• maximize space
• split second opinions / satisfaction
• GASP principles
• book stores & other competitors
Flickr, under creative commons license, http://www.flickr.com/photos/theyoungthousands/384255089/sizes/m/in/photostream/ . Flickr
context: split second
people in the library
Stock.xchng, http://www.sxc.hu/browse.phtml?f=download&id=1118243, photo by iker
• where do you read? (places, eg. armchair, bed, staffroom, beach,
• when do you read? (time, eg. time of day, season)
• do you read every page or do you jump ahead?
• do you employ different strategies for different types of books?
• do you ever cheat and read the ending first? If so, what are the
• how far back can you go with your reading memories? (eg. what is
your earliest memory of reading or of books?)
• what else do you do when you read? (eg. cook, sunbathe)
• what did you read as a teenager for the “sexy bits?” (eg. what was
passed around class or had well-worn pages in the school library?)
• who do you talk to about your reading?
Tucker, Johnny. Retail desire:
design, display and visual
Switzerland: RotoVision, 2004
alta vista branch (renovation)
design and merchandising
• people are “extraordinarily responsive to and
articulate about their surroundings.”
• what can we conclude from this, given the variety of
people we serve?
Source: Lawson, Bryan. "Healing Architecture: For a long time, we have supposed that good design will improve patient well-being.
Now we have figures to prove it. Bryan Lawson reports on how patient treatment and behaviour improved with new architecture.
(Theory)." The Architectural Review 211.1261 (2002): 72+. Academic OneFile. Web. 4 July 2011.
design and merchandising
• variety of people = variety of spaces and options
• integrate technology everywhere
• consider traffic flow and touchpoints
• optimize “spaces between spaces”
Source: Sens, Thomas. "12 Major Trends in Library Design." Building Design & Construction 50.12 (2009): 38. Academic OneFile.
Web. 4 July 2011.
• track stats
o number of displays
o frequency changed
o books added
• track questions and feedback
o get desk staff involved
o review questions / comments
o look for ideas
what is the objective of this merchandising?
where is the display set up?
who do you think is the target audience?
what, if any, signage is used?
what images are conjured by the theme?
what recommendations can you make to add
visual merchandising aspects to this display?

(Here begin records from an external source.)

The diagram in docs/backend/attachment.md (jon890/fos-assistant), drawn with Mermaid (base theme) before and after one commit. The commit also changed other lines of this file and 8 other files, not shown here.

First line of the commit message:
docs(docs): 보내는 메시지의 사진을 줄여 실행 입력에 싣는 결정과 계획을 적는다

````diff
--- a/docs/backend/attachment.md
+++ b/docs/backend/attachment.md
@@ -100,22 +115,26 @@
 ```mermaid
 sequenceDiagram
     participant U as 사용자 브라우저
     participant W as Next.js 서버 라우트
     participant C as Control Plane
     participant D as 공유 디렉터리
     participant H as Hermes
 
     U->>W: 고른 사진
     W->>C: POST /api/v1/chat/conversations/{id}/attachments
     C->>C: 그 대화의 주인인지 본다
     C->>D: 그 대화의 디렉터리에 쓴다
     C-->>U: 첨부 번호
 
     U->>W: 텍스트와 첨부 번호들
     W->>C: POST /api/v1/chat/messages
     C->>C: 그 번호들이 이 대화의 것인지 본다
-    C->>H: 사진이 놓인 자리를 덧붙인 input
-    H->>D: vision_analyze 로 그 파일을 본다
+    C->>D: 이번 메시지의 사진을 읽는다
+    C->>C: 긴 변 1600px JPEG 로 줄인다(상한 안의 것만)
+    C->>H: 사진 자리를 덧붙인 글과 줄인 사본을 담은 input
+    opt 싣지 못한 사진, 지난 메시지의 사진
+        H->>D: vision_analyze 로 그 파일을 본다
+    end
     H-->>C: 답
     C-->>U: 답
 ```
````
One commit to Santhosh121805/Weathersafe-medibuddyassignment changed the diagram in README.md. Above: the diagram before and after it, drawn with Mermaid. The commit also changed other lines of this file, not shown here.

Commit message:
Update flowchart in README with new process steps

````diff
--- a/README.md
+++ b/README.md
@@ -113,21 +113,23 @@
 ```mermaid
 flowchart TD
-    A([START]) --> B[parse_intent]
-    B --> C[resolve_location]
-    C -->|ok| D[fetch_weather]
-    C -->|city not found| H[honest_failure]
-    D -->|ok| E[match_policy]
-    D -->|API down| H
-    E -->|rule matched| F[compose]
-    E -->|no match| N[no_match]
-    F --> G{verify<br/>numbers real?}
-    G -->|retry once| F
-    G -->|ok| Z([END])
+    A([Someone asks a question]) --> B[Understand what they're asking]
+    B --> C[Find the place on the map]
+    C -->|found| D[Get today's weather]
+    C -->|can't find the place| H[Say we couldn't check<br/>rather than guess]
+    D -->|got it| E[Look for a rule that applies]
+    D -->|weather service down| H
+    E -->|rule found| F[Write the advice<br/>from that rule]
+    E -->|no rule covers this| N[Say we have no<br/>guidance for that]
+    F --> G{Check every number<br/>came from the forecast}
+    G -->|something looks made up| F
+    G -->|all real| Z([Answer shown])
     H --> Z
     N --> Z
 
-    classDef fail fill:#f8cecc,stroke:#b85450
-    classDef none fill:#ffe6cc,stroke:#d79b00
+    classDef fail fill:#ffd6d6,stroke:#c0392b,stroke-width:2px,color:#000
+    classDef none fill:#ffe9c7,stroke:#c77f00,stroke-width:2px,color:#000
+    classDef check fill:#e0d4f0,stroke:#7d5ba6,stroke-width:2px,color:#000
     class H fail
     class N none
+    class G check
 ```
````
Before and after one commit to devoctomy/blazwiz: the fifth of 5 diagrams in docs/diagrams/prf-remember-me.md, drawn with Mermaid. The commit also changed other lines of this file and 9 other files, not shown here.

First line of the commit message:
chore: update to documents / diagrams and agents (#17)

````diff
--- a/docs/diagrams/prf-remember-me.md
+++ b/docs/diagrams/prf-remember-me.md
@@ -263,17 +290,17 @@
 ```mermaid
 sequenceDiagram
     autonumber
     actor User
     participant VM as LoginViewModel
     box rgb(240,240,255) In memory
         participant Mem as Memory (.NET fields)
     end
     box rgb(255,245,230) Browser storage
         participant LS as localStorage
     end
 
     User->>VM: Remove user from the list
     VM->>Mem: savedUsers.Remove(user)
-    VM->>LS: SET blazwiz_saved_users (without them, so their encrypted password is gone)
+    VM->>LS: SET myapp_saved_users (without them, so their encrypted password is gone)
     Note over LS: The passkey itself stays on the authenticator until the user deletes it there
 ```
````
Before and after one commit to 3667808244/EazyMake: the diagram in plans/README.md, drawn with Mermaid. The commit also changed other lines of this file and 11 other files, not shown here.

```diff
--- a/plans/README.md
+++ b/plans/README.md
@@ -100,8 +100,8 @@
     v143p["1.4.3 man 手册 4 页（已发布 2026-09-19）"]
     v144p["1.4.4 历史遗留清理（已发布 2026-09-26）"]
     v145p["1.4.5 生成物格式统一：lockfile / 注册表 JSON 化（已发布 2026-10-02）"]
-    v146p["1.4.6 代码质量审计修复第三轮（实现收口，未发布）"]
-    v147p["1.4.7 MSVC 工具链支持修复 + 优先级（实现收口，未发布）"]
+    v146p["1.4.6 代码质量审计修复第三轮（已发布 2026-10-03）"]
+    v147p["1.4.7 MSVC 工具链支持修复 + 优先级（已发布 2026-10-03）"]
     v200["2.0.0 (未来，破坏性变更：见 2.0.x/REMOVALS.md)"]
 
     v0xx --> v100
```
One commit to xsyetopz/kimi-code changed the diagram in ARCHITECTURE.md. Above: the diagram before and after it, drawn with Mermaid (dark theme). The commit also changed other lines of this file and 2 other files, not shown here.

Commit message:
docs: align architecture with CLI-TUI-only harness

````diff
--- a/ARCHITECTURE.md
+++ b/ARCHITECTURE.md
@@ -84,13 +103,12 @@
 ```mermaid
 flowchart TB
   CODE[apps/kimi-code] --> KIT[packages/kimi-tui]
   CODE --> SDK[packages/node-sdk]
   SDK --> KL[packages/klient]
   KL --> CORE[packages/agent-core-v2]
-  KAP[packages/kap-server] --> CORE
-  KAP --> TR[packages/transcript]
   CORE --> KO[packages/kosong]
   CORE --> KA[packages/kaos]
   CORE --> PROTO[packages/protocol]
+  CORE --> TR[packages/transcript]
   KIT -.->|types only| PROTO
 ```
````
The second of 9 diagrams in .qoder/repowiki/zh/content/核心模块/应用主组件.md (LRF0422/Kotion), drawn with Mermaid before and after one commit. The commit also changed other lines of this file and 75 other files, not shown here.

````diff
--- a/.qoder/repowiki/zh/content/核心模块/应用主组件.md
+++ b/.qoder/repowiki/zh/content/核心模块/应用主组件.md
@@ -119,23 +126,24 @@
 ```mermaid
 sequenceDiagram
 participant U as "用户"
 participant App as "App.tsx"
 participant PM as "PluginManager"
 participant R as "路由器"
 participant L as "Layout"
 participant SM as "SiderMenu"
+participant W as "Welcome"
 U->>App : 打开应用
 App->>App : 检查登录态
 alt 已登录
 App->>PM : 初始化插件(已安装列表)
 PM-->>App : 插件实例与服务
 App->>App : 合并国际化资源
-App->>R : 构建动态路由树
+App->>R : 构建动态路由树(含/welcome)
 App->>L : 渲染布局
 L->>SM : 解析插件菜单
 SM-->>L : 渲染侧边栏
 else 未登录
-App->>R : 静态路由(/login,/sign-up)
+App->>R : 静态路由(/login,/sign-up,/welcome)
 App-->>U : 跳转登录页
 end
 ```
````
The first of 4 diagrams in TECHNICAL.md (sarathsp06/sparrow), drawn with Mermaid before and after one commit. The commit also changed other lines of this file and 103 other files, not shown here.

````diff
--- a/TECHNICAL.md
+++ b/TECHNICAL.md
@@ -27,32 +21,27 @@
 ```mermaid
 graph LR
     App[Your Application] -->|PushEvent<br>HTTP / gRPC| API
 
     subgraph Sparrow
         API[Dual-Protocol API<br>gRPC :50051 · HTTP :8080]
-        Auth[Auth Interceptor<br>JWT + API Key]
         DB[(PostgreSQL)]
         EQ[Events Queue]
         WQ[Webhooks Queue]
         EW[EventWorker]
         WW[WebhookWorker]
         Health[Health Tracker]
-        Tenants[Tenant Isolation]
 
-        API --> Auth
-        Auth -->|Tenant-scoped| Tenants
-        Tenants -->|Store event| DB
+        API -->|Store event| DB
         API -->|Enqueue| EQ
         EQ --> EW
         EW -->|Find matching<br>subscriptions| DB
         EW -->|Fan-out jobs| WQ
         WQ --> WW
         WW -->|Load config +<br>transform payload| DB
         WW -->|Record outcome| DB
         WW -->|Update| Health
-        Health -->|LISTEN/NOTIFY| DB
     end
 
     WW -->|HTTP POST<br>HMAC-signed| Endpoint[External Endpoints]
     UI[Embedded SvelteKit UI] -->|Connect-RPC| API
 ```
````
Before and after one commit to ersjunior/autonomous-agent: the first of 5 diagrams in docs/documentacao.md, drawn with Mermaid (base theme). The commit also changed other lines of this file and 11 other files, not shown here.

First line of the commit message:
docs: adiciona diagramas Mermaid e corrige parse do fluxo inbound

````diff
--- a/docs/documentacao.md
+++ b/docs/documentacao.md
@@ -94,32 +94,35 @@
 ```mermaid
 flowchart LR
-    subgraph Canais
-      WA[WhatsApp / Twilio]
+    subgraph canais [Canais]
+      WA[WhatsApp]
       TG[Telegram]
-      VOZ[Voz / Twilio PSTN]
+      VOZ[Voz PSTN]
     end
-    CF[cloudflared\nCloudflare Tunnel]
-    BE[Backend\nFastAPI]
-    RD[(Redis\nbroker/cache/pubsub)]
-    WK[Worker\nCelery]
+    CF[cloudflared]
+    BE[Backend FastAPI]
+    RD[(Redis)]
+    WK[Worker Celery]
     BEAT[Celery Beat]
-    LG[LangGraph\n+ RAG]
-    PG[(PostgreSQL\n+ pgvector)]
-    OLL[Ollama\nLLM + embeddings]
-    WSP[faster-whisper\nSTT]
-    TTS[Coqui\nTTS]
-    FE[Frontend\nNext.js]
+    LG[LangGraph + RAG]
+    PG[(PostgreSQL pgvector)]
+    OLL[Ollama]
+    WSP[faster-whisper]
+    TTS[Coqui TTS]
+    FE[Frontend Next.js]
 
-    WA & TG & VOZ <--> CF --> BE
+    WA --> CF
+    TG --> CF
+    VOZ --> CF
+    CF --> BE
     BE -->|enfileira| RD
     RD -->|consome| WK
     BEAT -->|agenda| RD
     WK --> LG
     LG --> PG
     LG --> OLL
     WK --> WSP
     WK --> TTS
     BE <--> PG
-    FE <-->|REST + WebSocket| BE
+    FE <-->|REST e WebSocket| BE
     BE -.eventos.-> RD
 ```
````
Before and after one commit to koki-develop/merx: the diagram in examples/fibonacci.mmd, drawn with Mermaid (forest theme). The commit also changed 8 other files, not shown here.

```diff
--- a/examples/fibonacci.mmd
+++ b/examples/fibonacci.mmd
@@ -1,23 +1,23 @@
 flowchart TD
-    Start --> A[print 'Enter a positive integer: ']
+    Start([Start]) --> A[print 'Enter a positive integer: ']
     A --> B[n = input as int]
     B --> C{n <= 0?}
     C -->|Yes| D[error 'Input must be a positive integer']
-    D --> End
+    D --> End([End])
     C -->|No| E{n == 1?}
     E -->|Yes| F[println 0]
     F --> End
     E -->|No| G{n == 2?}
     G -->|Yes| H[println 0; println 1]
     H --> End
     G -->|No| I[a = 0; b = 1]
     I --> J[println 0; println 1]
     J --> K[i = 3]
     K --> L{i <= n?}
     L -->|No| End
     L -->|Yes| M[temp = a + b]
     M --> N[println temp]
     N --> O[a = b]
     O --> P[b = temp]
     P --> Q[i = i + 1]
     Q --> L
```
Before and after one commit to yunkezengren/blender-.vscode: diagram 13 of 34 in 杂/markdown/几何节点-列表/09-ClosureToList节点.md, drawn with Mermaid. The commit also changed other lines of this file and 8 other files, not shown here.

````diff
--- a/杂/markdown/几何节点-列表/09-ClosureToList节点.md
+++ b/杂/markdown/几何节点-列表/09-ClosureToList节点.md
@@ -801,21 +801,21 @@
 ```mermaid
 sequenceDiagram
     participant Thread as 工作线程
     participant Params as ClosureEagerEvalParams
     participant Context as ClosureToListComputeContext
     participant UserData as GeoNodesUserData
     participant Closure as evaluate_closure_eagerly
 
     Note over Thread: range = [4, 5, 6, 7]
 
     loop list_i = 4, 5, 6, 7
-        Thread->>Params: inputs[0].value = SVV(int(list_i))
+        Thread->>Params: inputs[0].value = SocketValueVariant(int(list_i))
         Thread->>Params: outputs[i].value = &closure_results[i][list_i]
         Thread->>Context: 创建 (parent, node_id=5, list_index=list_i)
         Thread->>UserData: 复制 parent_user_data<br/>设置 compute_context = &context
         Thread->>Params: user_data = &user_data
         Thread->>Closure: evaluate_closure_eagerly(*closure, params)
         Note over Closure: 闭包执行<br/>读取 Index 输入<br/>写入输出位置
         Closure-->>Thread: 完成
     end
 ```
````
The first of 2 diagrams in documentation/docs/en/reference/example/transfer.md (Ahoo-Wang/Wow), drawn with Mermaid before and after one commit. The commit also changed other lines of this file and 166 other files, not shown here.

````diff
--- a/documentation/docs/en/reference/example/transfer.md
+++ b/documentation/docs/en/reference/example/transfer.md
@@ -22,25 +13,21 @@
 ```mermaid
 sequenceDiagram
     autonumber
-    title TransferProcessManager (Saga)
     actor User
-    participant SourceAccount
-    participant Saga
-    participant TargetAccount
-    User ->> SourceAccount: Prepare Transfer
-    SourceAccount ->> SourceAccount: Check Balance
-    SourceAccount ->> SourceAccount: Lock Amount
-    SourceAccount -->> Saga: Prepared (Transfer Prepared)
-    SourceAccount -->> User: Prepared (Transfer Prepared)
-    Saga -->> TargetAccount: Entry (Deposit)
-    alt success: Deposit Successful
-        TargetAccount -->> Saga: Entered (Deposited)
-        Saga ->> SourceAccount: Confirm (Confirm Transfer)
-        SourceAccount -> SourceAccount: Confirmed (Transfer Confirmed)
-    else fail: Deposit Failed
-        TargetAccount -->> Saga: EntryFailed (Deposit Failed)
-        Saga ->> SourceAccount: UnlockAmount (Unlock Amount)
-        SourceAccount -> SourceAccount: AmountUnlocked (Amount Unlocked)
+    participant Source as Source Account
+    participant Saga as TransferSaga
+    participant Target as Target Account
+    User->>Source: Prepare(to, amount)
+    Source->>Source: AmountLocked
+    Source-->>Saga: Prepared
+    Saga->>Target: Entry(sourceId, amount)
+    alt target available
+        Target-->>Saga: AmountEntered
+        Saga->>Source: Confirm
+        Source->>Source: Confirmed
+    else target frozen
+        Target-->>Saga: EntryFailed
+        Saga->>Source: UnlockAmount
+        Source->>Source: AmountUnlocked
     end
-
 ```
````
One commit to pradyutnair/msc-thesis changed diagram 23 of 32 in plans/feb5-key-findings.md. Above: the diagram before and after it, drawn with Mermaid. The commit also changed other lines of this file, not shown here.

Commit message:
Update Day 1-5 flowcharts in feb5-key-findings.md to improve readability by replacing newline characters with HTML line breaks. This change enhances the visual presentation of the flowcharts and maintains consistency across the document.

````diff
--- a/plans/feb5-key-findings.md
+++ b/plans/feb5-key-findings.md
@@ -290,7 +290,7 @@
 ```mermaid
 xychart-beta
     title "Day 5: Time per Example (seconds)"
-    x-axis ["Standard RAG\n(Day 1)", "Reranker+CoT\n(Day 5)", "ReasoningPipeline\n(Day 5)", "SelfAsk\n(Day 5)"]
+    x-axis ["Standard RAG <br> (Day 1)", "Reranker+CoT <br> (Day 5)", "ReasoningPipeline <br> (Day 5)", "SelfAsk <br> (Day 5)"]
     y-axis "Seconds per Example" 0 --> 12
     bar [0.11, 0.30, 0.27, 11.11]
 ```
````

“It is never a case of adding and adding until the window is
full. An effective display is installed with great attention to
visual balance, the use of focal points that aim to draw
the customer’s eye into the centre of the scheme and
then led the viewer through the contents of the window,
and the use of appropriate props that support the
product and build up the window scheme.”
- Tony Morgan
• brainstorm possible themes for the
library in general.
• brainstorm specific themes for niche
areas of your library.
end-of workshop “tax”:
at least 25% of your ideas should
be outside the box (i.e. the word
Christmas should not factor into
why use them?
to get ideas for your next staff meeting
to use as a guide when training new staff
to plan training opportunities for your team
as part of your own continuing education
• to plan evaluations of the skills of your team
• to provide the best service to your customers
tasks are clearly defined
design choices are clear
identify display areas
include rotation schedule
staffing needs / sustainability
build your brand / consistency
• contact us info
1. keep your friends close ... and your competitors
2. you never get a second chance to make a first
3. everything is an opportunity.
4. have policies and procedures that live and breathe
– and know them by heart.
5. don’t kid yourself: you are in sales.